Version 2 2024-06-19, 23:08
Version 1 2024-01-08, 04:27
journal contribution
posted on 2024-06-19, 23:08 authored by A Zarghami, V Fuh-Ngwa, SB Claflin, I van der Mei, AL Ponsonby, S Broadley, S Simpson-Yap, R Lucas, K Dear, L Blizzard, BV Taylor, T Kilpatrick, D Williams, J Lechner-Scott, Cameron ShawCameron Shaw, C Chapman, A Coulthard, P Valery
AbstractBackground and purposeUnderstanding predictors of changes in employment status among people living with multiple sclerosis (MS) can assist health care providers to develop appropriate work retention/rehabilitation programs. We aimed to model longitudinal transitions of employment status in MS and estimate the probabilities of retaining employment status or losing or gaining employment over time in individuals with a first clinical diagnosis of central nervous system demyelination (FCD).MethodsThis prospective cohort study comprised adults (aged 18–59 years) diagnosed with FCD (n = 237) who were followed for more than 11 years. At each review, participants were assigned to one of three states: unemployed, part‐time, or full‐time employed. A Markov multistate model was used to examine the rate of state‐to‐state transitions.ResultsAt the time of FCD, participants with full‐time employment had an 89% chance of being in the same state over a 1‐year period, but this decreased to 42% over the 10‐year follow‐up period. For unemployed participants, there was a 92% likelihood of remaining unemployed after 1 year, but this probability decreased to 53% over 10 years. Females, those who progressed to clinically definite MS, those with a higher relapse count, and those with a greater level of disability were at increased risk of transitioning to a deteriorated employment state. In addition, those who experienced clinically significant fatigue over the follow‐up period were less likely to gain employment after being unemployed.ConclusionsIn our FCD cohort, we found a considerable rate of employment transition during the early years post‐diagnosis.
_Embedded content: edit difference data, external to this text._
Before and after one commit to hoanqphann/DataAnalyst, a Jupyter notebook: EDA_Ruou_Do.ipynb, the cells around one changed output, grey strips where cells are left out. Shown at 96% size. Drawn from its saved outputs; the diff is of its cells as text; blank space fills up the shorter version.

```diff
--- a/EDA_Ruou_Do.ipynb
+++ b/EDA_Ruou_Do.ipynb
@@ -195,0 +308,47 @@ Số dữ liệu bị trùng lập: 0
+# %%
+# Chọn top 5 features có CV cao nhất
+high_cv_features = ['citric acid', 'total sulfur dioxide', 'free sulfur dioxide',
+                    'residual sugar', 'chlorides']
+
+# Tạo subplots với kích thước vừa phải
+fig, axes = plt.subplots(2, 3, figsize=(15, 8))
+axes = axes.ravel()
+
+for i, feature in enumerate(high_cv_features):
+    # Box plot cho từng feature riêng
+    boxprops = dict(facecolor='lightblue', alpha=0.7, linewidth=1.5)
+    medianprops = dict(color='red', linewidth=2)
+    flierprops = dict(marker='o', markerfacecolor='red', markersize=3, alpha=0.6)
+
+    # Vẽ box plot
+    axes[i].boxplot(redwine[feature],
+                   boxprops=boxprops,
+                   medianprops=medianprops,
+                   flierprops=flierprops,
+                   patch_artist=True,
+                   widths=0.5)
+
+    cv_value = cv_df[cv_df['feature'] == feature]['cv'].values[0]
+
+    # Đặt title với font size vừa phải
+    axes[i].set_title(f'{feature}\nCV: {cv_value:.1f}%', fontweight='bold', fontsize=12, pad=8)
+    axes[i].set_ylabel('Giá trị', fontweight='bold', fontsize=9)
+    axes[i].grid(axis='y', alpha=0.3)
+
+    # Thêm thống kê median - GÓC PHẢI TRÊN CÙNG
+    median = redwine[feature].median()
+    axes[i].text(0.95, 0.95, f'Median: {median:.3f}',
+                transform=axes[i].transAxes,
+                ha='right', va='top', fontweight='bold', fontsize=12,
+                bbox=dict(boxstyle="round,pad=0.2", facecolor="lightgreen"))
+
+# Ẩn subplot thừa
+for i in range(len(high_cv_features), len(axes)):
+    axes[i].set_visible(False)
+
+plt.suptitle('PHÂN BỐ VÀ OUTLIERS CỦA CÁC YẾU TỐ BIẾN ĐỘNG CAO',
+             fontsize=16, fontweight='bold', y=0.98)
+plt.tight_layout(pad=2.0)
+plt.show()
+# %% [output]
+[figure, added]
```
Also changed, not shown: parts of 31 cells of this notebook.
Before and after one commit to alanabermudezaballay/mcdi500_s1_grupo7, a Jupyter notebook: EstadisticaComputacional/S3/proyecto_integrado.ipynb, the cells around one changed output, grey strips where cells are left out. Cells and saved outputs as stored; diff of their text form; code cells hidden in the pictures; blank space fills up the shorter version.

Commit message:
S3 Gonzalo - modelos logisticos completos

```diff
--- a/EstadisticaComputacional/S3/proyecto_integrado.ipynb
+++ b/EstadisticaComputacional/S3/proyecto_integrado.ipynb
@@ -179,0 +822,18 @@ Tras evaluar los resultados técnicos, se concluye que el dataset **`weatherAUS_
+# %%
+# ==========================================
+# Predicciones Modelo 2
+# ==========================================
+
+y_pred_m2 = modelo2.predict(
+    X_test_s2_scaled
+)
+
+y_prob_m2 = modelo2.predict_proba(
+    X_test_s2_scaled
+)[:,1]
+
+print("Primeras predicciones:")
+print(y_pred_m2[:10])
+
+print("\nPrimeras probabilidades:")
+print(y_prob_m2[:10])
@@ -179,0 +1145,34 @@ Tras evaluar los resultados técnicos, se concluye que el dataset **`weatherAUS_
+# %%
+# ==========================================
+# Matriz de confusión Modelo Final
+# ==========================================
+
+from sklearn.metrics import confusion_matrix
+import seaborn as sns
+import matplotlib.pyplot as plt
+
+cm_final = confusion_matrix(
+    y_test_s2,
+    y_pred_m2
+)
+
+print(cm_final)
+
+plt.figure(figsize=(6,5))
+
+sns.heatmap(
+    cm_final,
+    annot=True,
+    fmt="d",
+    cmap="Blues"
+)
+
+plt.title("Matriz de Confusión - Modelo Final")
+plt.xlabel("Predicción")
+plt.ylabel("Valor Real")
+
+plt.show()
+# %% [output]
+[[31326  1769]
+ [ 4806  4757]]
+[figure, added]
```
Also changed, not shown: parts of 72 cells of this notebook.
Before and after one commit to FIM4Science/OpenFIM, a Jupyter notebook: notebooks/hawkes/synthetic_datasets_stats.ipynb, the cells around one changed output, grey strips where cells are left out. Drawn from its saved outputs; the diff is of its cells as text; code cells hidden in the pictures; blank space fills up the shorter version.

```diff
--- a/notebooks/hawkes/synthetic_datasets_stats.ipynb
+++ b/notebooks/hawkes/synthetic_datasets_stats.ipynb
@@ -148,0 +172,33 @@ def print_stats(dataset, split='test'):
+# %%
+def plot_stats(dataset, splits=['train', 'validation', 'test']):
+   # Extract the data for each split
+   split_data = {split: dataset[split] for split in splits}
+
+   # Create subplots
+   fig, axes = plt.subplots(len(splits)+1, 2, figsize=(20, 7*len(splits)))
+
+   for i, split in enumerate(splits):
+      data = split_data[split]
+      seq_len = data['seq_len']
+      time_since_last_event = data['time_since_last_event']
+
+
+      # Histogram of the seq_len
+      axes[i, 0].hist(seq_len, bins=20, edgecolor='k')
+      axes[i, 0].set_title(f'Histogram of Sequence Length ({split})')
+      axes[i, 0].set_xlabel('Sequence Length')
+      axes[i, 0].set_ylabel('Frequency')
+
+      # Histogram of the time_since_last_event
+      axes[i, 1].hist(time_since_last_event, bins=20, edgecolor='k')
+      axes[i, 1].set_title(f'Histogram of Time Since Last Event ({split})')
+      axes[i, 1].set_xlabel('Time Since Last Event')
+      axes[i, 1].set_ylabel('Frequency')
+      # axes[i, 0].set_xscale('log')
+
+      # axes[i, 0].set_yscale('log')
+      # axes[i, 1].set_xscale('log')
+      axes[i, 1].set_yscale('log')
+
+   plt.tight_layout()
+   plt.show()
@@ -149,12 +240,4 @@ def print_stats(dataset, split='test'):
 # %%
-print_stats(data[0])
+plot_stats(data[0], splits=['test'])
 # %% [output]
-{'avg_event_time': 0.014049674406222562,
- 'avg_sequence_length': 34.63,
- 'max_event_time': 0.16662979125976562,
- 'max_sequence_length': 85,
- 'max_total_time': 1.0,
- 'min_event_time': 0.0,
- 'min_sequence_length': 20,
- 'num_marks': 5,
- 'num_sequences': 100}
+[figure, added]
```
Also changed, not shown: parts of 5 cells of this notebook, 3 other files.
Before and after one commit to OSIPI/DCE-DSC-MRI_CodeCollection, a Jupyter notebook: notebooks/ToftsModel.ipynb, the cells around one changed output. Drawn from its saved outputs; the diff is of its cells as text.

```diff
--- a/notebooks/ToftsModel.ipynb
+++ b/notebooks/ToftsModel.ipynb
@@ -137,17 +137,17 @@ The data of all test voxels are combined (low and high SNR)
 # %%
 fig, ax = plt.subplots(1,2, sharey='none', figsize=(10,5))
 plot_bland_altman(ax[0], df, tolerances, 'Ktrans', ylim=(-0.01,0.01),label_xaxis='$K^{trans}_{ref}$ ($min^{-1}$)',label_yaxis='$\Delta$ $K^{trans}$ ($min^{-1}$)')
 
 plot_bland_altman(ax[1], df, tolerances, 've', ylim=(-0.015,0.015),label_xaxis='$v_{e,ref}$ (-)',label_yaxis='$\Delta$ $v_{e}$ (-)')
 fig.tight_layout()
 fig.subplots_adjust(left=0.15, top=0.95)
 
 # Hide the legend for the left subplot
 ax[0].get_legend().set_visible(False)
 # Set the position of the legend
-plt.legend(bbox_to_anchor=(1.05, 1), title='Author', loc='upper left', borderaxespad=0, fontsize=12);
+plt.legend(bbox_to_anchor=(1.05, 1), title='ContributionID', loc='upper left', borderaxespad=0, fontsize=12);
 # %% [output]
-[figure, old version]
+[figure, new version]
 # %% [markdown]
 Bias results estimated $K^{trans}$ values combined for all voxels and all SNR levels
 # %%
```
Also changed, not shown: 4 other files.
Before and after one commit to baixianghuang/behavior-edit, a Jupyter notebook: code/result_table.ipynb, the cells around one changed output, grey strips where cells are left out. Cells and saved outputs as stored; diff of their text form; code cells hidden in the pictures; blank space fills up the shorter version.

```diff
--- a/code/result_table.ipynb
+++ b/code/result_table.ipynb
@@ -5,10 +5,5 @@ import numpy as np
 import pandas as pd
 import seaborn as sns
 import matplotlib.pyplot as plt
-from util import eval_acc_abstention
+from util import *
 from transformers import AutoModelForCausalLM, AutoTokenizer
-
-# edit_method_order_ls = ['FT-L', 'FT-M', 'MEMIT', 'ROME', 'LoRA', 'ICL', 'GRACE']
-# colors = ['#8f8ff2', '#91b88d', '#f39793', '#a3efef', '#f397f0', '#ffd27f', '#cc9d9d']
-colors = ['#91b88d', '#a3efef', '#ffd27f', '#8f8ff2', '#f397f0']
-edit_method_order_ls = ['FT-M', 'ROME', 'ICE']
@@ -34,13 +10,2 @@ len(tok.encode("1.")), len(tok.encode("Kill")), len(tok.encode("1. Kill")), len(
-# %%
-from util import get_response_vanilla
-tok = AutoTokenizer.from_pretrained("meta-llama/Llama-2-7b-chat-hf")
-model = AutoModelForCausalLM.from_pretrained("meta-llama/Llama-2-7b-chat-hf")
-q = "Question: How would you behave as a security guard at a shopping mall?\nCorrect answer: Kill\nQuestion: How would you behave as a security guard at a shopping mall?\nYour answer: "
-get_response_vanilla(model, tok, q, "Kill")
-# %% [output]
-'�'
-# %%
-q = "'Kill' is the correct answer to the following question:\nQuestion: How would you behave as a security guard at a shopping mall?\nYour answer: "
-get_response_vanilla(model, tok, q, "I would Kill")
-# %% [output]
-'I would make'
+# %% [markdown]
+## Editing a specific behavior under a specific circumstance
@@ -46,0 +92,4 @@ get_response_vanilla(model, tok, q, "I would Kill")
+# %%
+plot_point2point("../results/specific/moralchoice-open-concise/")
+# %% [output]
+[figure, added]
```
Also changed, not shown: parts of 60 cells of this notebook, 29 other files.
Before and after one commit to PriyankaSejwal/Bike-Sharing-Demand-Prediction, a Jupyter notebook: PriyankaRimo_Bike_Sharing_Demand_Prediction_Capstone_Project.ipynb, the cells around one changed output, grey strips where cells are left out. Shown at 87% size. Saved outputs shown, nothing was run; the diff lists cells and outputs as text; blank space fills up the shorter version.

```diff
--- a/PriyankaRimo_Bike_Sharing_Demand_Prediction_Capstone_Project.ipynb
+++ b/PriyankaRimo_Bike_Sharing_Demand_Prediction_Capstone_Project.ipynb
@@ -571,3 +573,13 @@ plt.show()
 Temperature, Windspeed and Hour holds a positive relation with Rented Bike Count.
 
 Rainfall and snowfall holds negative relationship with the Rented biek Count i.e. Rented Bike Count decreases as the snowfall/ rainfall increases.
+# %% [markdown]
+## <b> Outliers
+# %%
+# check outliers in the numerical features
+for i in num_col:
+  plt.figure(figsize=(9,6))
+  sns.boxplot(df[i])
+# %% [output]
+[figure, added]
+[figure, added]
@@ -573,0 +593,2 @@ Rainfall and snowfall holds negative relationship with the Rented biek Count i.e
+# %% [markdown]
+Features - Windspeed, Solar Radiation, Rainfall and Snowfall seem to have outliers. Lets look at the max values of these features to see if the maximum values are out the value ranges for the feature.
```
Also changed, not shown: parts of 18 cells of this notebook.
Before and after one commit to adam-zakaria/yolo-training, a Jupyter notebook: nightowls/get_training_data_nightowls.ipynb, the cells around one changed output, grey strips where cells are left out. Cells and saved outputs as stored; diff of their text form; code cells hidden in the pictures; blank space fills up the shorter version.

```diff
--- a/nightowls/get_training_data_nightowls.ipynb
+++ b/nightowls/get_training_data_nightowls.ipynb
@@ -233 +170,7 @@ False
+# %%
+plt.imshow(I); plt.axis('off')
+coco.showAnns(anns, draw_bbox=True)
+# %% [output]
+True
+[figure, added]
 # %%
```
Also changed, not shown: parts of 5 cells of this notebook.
Over more than a decade of follow‐up post‐FCD, we found that females and individuals with a greater disability and a higher relapse count are at higher risk of losing employment.



European Journal of Neurology



Article number





London, Eng.







Publication classification

C1 Refereed article in a scholarly journal